9 member(s) found this review helpful.
Looking for a good collection of short stories to read on the beach for vacation? How about Interpreter of Maladies? This is a collection of short stories by American author Jhumpa Lahiri, whose parents are from India.
I've run into a few people who have also read this book, and they exclaim how much they enjoyed the stories. I concurred with them. Each story deals with immigrants from India as they adjust to life within the United States. The stories are quiet and unassuming at first, but after reading each one, a powerful wave of realization hit me each time.
Publishing companies do not usually publish a series of short stories by an unknown author. After reading Interpreter of Maladies, I can see why they made an exception. Many of these pieces are bound to become classics. I enjoyed each without exception.
6 member(s) found this review helpful.
I didn't realize this book consisted of a collection of short stories, even though the title claims as much. I was pleasantly surprised. Great stories, overall! I was immediately captivated by the stories and found the characters to be very interesting. The stories were written from a different cultural perspective, one that I'm not too familiar with, but that was what made the stories appealing, different. My only complaint is that many of the stories seemed to end abruptly, without closing. Nonetheless, I highly recommend this book.
5 member(s) found this review helpful.

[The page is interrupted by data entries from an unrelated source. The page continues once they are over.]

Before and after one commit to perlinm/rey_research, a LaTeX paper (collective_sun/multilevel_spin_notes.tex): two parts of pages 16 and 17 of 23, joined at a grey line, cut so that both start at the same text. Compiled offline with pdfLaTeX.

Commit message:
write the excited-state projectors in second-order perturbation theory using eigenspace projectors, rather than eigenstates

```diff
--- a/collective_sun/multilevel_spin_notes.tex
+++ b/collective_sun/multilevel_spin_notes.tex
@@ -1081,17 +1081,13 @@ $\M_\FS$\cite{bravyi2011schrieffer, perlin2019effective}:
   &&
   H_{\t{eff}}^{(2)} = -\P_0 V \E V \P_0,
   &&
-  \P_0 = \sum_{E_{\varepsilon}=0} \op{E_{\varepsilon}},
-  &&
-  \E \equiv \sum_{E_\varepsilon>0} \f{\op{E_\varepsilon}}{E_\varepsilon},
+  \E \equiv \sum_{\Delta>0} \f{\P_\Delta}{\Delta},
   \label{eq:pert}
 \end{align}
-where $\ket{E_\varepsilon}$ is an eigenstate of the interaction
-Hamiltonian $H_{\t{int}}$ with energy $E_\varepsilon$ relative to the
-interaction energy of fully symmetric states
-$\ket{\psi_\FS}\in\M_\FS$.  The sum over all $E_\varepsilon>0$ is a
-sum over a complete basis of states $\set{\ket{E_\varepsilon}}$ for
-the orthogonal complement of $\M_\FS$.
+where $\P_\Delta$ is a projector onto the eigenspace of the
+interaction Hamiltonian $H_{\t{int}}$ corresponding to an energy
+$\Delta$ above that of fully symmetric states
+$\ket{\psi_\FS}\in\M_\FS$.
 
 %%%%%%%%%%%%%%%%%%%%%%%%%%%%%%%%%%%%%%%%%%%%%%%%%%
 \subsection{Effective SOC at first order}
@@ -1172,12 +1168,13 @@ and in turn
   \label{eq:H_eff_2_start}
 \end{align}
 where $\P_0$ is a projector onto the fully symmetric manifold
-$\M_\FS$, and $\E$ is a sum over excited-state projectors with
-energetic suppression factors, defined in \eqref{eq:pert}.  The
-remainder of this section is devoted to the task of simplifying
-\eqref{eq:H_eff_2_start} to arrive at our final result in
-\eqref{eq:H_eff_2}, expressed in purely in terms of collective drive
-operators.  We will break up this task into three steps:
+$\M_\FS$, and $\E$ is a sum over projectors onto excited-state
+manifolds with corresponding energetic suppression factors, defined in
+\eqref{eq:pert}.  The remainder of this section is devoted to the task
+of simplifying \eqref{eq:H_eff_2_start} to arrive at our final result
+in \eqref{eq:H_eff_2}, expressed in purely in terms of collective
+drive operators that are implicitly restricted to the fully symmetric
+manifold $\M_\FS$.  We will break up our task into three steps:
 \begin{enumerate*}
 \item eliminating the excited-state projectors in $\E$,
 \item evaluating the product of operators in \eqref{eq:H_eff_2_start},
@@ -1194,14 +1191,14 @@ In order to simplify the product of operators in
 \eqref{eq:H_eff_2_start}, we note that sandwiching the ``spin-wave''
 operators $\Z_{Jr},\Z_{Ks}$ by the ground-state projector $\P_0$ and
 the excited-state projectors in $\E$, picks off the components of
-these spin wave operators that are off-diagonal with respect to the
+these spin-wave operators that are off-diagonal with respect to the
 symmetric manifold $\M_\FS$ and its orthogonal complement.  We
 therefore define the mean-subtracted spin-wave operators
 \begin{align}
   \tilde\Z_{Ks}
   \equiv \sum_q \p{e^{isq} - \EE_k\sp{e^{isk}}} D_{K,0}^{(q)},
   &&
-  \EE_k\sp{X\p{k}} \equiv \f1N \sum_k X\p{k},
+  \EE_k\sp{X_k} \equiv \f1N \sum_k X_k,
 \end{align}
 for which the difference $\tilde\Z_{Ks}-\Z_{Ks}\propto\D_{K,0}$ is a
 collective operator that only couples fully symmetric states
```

Lahiri is so gifted, it's almost criminal. In few words and pages, she firmly brings her characters to life - typically Indians residing in America, wanting to come to the US, or, in the title story, visiting the land of their ancestors...as fully-integrated Americans. The story of Mrs. Sen - a thirty-something Indian lady married to a professor of mathematics at the nearby university who takes cares of 11 year old Eliot - was particularly touching, both in the odd blossoming of their friendship and, despite the details and particulars, the universal ways that we all often feel alienated from life.